By the time I post this, the cherry blossom will be gone. However last week, the cherry blossoms hit Akita in full force! Last year, they were apparently a bit rubbish (knocked off by rain, few flowers, etc.) but my experience of them was pretty good!
Yes, those are daffodils you see by the side of the road – a nice reminder of home! It always makes me think of the thousands of daffodils that line the main road out of my hometown Aberdeen.
Now, in Akita the best (and probably most famous) spot to see the cherry blossoms is Kakunodate (an old Samurai village – also where the float matsuri took place in October). I went TWICE.
The first visit was with some friends over the weekend – we had aimed to walk to the station and get there nice and early. Things did not quite go to plan…we had to change trains and Omagari where we were forced to wait for 3 hours until the next train. This turned out to be more fun than expected – we found a tiny ramen restaurant to eat lunch in AND got Rick-rolled at a market. Seriously – the last song I would expect to hear in Japan was ‘Never Gonna Give You Up’. We didn’t end up in Kakunodate until around 4pm, but there were still plenty of people and, best of all: Festival Food Stands.
Naturally, we also had to eat cherry blossom ice cream:
(even as I write this, I’m eating cherry blossom flavoured jelly beans…)
The second time I visited was on the aforementioned Bus Trip. We set off (in 5 buses, seriously there were loads of people) ridiculously early and ended up in Kakunodate by mid-morning. The weather was perfect. It must have been about 17 degrees (ending up at 20 degrees by the afternoon) with clear blue skies, crowds of cherry blossoms viewers and us, the obligatory foreigners.
After a few hours wandering around Kakunodate, visiting some of the old samurai houses and watching some of the shows of traditional songs/dances.

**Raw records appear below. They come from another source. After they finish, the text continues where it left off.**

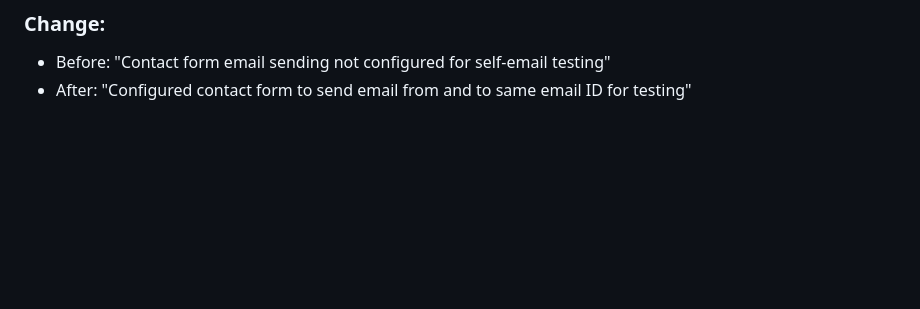
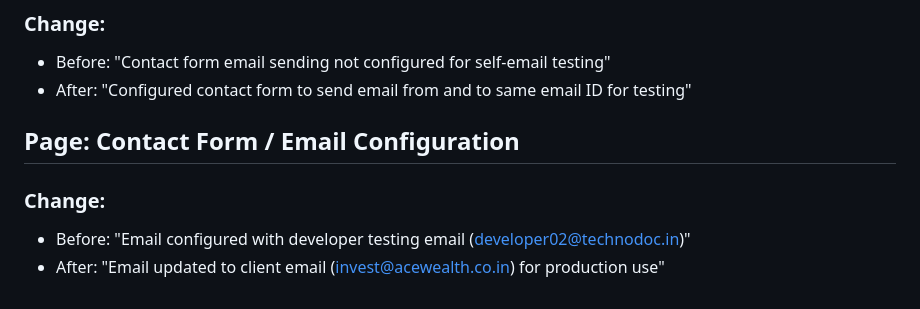
Before and after one commit to developer02-byte/AceWealth, a Markdown page: change_log.md, the part around the change. GitHub-like rendering; blank space fills up the shorter version.

Commit message:
docs: Update contact form email configuration to client email

```diff
--- a/change_log.md
+++ b/change_log.md
@@ -251,3 +251,10 @@
 ### Change:
 * Before: "Contact form email sending not configured for self-email testing"
 * After: "Configured contact form to send email from and to same email ID for testing"
+
+## Page: Contact Form / Email Configuration
+
+### Change:
+
+* Before: "Email configured with developer testing email (developer02@technodoc.in)"
+* After: "Email updated to client email (invest@acewealth.co.in) for production use"
```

We then moved on to Lake Tazawa. I had visited it before (on the same trip that took us to the float festival), however it had been a miserable day. So I was looking forward to seeing it in the brilliant sunshine! There were a few people who had planned to go swimming, but were a little more intelligent – it was April, after several months of snow, at the deepest lake in Japan, so the water was going to be freezing. We weren’t disappointed. We did go in for a paddle, but the was quite enough and we had a good laugh at the screams of the swimmers!
The lake itself was as beautiful as I had hoped – deep, clear blue water, surrounded by snow covered hills.
We also visited the other side of the lake, the drive round it also beautiful. When we got there, it was time for ice cream: round 2! The local hotel had a beautiful rose garden in the summer so, fittingly, it sold rose flavoured ice cream.
Sadly, now the cherry blossom is slowly becoming just a carpet of petals lining the roads and covering cars, soon to be gone for another year. It’s a little sad, but I guess that’s nature for you!
One thing I’ve realised is just how fast this year has gone – it’s already May! Not long until I go home…a sad thought, but one I’ll have to deal with soon.
On a final note for this post, I’m making a little shout-out to Bonson Lam, one of my blog readers (yes, they’re out there somewhere), whom I met on Sunday at church. It was lovely to meet you and I’m so glad you got to experience Tsuchizaki Gloria Chapel!
As for the rest of you, that’s it for another post. So until next time, またね！